OBSERVATIONS After testing for 7 days, the experiment showed that the three plants that had detergent material in them died. The toxins killed the plants just like we thought in our hypothesis. The plant that didn't have detergent in it lived and was in good condition.​


EXPERIMENT #2: Grow a terrarium to illustrate the water cycle.

  1. Place a 1/2 inch layer of small gravel in bottom.

  2. You may choose to sprinkle activated charcoal on top of the gravel, but this is optional. It will help to filter the water as it drains through the layers.

  3. Test your potting soil before using it by squeezing a handful. If it clumps easily, add some Perlite or Vermiculite to help with drainage. Add about a 2-inch layer of potting soil.

  4. Add your plants, again taking into account the size of the space you have to work with inside the terrarium. Be careful not to over plant - you need to leave plenty of room for your plants to grow. Push the soil aside, place a plant in the depression, and gently replace the soil around the roots of each plant. Water lightly.

CARE: Neglect It! Water lightly only when the soil is dry. You should only need to water, at the most, every couple of weeks, depending on conditions. Be very careful not to over water! Place in a bright area, but not in direct sunlight. When plant gets as big as you want, pinch off the newest growth to encourage bushier growth.

Do not fertilize. Why? Because as the nutrients found in the potting soil get used up, the plant's growth will slow, helping to keep the plant from overgrowing the terrarium.

CONCLUSIONS: The soil in our terrarium stays moist, just like the ground outside never dries out completely. The water collects on the lid of the terrarium the way that water collects in the sky as clouds.​



You can pull water out of thin air! 
Water can be a gas (water vapor) that’s part of the air around us. You can’t see it, so how do you know it's there? Try this.

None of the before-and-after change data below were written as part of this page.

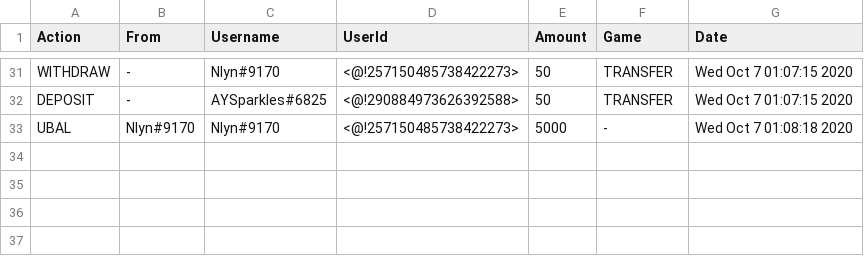
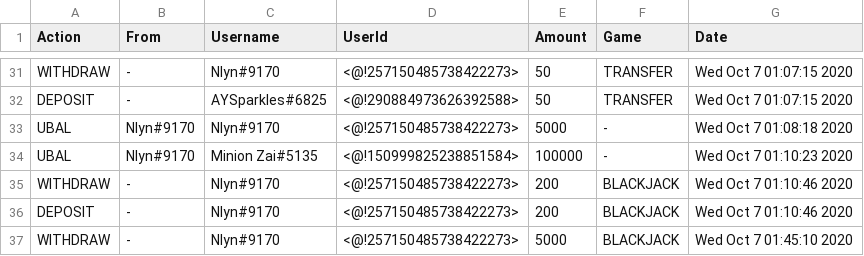
Before and after one commit to ravensp93/Discord-Casino-Bot, a CSV file: logs/transaction_Oct20.csv, drawn as a sheet; only a part is shown, gaps mark what is left out; the diff names each change by its address in the sheet, - before the commit and + after, or states it on an @@ line.

```diff
--- a/logs/transaction_Oct20.csv
+++ b/logs/transaction_Oct20.csv
+row 34: UBAL | Nlyn#9170 | Minion Zai#5135 | <@!150999825238851584> | 100000 | - | Wed Oct 7 01:10:23 2020
+row 35: WITHDRAW | - | Nlyn#9170 | <@!257150485738422273> | 200 | BLACKJACK | Wed Oct 7 01:10:46 2020
+row 36: DEPOSIT | - | Nlyn#9170 | <@!257150485738422273> | 200 | BLACKJACK | Wed Oct 7 01:10:46 2020
+row 37: WITHDRAW | - | Nlyn#9170 | <@!257150485738422273> | 5000 | BLACKJACK | Wed Oct 7 01:45:10 2020
```
Also changed, not shown: logs/Activity_Oct20.csv, 1 other file.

  1. Fill a dry glass with ice cubes and water.

  2. Go and do something else for about 15 minutes.

  3. When you come back, look at the outside of the glass.

  4. Run your finger over the outside of the glass. What do you feel?

The tiny drops on the outside of the glass are water that has condensed from the air. Some of the water vapor in the air changed to liquid when it touched the cold glass. What do you think will happen if you empty the glass and let it stand? Where does the water in a puddle go when the sun comes out?​